My reaction: Duh! Of course Regan’s been there. I’m pretty sure there is no place in the northwestern US that she hasn’t done paleobotanical fieldwork. Now, let me pick her brain for as many more good field sites as possible before she hangs up on me!
Regan has already had a diverse career in paleobotany. In between her academic degrees, she worked for the Denver Museum of Nature and Science and was the paleobotanist at John Day Fossil Beds National Monument. She’s studied fossil pollen, leaves, bug bites on leaves, and most recently phytoliths (this is a test – did you learn what that means in a previous blog?). Regan’s PhD work is a critical component of a larger collaborative study investigating how climate change and extinction events affected vegetation structure in Patagonia between 40 and 18 million years ago. Patagonia has an excellent vertebrate fossil record, and better interpretations of vegetation change would also allow paleontologists to look for coevolution between plants and animals.

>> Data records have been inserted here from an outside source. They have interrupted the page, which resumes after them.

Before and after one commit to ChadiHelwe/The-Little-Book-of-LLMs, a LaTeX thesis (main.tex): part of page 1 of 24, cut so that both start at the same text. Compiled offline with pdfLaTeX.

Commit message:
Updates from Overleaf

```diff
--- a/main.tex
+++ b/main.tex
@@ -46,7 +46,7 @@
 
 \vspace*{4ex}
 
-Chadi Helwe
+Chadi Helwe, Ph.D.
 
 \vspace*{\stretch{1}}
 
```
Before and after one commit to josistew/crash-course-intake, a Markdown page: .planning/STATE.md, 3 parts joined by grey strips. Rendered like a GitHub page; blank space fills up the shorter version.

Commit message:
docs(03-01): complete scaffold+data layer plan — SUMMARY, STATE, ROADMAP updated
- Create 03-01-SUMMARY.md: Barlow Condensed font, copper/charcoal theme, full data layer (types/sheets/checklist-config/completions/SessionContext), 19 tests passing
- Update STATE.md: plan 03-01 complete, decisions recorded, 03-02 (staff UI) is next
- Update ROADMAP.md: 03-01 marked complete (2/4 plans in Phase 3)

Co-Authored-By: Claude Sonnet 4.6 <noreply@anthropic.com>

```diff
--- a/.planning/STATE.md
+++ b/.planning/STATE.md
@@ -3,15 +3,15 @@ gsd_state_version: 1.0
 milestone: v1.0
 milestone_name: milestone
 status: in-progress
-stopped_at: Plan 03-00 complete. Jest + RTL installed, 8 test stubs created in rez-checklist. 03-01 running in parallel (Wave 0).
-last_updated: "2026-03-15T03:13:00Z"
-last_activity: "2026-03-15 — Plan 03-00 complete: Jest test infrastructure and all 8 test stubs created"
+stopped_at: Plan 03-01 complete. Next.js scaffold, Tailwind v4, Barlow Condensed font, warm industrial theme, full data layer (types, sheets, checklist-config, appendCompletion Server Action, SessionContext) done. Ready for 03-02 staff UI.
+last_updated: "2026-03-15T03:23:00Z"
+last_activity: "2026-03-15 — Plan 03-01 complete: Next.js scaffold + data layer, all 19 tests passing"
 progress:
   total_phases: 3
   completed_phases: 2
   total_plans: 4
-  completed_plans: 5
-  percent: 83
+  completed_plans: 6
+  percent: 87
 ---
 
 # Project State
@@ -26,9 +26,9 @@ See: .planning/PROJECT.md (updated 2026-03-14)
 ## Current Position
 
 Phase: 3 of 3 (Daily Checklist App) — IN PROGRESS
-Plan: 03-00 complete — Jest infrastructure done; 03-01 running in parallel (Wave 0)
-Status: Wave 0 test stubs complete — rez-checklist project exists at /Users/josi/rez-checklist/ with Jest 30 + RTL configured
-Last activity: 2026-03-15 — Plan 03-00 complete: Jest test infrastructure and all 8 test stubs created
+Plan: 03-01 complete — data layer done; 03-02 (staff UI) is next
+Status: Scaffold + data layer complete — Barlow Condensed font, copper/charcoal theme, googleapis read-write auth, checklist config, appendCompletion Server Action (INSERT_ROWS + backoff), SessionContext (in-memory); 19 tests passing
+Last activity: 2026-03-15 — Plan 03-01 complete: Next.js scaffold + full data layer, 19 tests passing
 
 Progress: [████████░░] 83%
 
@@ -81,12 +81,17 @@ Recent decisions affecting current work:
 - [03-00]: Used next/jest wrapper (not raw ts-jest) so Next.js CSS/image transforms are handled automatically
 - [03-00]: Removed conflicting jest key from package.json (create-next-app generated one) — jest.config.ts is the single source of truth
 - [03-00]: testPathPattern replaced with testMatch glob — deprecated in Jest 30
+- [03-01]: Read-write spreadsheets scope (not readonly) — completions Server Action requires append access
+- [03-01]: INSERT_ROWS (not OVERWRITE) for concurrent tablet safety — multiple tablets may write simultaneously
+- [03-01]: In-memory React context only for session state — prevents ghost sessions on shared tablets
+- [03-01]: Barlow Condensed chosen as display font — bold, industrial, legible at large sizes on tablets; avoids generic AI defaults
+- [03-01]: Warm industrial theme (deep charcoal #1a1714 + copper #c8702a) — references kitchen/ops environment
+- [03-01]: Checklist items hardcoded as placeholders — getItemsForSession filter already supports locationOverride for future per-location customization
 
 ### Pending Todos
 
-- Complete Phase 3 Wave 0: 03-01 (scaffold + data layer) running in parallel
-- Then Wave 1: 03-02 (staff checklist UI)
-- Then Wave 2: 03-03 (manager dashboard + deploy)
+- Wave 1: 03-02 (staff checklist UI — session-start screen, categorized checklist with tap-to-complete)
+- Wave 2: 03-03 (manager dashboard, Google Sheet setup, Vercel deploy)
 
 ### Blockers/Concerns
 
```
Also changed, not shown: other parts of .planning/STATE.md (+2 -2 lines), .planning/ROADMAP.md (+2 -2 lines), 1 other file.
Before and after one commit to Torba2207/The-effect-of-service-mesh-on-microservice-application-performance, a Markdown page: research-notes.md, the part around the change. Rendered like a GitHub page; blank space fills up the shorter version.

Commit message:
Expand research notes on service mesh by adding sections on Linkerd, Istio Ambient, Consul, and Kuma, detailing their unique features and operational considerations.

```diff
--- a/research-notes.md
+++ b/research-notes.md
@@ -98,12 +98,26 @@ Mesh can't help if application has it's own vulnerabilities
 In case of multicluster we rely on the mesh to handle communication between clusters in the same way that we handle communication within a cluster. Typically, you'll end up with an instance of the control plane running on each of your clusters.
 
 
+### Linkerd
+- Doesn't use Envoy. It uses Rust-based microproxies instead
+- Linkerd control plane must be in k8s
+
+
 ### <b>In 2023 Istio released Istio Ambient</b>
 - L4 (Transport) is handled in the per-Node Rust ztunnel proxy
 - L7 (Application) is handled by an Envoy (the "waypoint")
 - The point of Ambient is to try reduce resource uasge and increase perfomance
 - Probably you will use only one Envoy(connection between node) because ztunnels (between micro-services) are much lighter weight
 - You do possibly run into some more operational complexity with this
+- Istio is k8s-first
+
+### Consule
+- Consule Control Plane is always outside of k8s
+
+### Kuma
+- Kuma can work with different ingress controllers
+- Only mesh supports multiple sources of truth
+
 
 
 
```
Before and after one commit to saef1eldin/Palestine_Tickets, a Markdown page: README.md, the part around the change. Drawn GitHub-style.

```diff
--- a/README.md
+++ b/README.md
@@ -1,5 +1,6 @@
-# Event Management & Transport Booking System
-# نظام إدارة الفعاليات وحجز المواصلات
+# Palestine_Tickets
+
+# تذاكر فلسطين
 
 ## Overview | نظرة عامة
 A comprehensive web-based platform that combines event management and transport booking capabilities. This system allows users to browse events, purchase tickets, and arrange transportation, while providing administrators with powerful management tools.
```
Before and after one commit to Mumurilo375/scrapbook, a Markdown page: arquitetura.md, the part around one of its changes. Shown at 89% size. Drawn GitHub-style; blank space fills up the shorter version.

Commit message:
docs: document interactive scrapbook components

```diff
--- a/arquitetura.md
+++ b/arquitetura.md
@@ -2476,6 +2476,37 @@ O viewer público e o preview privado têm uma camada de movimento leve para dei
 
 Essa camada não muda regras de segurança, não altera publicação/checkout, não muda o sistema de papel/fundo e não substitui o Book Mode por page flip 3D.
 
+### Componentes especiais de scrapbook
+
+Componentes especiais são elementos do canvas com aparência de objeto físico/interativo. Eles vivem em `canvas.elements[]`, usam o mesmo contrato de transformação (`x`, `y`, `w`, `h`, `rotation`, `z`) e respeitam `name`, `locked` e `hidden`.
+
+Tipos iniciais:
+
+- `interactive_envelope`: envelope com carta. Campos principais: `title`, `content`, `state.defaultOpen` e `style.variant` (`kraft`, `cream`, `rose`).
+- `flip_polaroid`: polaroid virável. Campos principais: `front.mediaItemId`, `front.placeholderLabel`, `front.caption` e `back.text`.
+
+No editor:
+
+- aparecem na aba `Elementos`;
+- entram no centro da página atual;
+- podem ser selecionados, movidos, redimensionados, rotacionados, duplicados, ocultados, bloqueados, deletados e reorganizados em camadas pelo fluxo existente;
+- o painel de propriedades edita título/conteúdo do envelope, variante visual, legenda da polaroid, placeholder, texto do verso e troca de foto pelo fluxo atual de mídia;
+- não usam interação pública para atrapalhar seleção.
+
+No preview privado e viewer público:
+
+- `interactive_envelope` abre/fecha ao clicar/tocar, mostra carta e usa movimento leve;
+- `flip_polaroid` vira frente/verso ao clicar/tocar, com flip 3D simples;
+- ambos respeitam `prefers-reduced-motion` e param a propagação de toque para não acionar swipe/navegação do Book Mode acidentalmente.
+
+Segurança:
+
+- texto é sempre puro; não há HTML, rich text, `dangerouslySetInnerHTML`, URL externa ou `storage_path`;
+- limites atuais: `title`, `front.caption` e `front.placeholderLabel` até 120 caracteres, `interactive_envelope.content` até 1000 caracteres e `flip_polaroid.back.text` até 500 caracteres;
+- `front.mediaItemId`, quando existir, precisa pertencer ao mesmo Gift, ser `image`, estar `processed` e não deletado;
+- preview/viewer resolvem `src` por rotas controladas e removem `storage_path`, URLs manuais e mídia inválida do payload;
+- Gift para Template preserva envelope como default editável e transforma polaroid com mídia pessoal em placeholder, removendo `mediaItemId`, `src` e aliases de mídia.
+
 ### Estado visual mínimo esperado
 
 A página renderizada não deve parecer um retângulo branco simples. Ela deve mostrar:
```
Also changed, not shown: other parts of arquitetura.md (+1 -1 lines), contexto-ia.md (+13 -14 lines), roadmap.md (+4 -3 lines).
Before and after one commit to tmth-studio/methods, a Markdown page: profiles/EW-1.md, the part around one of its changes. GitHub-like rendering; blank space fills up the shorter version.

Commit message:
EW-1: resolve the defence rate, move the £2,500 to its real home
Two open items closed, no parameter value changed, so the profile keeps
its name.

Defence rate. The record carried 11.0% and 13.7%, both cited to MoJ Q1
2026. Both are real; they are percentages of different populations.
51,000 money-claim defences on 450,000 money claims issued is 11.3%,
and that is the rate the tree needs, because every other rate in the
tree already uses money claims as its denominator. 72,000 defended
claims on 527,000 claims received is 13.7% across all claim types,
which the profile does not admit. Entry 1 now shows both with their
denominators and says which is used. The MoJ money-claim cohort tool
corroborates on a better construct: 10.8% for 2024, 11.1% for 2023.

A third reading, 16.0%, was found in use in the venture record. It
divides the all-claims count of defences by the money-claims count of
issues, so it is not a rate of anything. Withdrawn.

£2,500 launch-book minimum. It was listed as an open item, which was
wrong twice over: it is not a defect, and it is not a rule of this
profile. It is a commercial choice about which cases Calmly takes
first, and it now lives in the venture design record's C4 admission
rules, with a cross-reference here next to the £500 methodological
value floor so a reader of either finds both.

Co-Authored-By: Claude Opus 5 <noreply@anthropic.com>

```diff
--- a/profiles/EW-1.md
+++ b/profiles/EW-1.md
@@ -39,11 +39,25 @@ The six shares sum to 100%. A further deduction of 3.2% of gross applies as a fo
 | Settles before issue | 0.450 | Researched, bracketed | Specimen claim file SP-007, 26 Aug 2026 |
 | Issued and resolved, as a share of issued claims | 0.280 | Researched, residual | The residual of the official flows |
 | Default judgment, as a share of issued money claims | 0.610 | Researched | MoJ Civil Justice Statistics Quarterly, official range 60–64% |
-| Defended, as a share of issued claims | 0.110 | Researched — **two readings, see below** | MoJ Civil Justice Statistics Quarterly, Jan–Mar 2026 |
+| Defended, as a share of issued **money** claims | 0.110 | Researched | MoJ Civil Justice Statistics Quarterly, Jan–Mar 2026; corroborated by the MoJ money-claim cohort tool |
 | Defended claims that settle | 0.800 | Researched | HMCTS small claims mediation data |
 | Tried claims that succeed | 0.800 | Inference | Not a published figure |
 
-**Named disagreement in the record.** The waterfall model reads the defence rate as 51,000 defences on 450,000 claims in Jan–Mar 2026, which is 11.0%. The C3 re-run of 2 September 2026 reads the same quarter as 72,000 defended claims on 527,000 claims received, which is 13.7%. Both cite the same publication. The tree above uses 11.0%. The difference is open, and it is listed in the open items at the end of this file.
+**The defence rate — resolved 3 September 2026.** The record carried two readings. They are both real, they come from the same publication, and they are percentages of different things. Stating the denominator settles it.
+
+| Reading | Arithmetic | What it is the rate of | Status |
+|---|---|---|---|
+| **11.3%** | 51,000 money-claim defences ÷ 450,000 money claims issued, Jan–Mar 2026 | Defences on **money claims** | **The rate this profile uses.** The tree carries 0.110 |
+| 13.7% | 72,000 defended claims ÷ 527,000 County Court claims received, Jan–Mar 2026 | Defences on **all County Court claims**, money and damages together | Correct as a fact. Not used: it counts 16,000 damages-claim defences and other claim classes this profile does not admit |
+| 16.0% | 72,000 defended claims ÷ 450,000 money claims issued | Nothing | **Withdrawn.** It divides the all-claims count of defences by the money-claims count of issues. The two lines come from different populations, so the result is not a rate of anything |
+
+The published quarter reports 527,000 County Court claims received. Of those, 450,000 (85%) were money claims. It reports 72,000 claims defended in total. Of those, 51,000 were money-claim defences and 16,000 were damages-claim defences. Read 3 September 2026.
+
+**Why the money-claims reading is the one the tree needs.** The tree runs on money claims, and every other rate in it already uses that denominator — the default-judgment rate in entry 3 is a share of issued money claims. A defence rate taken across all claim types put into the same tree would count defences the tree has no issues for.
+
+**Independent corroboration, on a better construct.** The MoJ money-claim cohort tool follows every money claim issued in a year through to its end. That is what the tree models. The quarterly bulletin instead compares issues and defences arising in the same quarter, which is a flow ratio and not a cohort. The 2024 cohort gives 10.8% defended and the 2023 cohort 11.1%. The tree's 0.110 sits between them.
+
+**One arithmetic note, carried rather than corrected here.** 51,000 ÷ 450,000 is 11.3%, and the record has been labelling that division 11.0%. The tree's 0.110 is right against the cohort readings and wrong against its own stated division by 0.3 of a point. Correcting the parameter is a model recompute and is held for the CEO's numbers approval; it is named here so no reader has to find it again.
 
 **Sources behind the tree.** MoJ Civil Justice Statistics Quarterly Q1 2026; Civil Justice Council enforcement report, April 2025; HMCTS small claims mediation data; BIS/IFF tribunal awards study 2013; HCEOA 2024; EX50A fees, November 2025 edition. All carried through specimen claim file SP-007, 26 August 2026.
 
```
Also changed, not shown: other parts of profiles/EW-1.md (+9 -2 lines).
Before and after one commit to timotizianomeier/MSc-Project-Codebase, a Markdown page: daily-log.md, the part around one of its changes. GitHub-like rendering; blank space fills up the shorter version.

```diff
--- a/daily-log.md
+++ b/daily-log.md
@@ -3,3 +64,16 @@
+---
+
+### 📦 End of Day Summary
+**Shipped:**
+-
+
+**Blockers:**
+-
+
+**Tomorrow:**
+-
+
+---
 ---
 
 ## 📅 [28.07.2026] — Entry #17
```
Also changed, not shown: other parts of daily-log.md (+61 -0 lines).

However, before the fossil record can be interpreted, modern analogs are needed. This took Regan to Costa Rica, where she could sample from all sorts of ecosystems (tropical rainforest, dry tropical forest, grassland, swamp) without having to travel very far. At each of over 200 sample sites, Regan set up a tripod and used a fisheye lens to get a hemispherical photograph of the forest above her. She then collected a soil sample directly below the tripod. Back in the lab, Regan isolated the phytoliths (those teeny-tiny, glassy microfossils that record the plant cell shape) using a series of chemical baths and measured how much the edges undulate. Studies of several living plants have shown that leaves exposed to full sunlight conditions have cell walls with less undulation (waviness) than leaves that develop in shady conditions. Regan’s goal was to find a correlation between amount of phytolith undulation and tree cover as quantified from her photographs. We’re all anxiously awaiting the publication of Regan’s results, and hoping we can apply it to our own fossil sites!
Watch a short movie in which Regan describes her work in Costa Rica and Patagonia at: https://www.burkemuseum.org/paleontology/feature_browse/fossil_plant_remains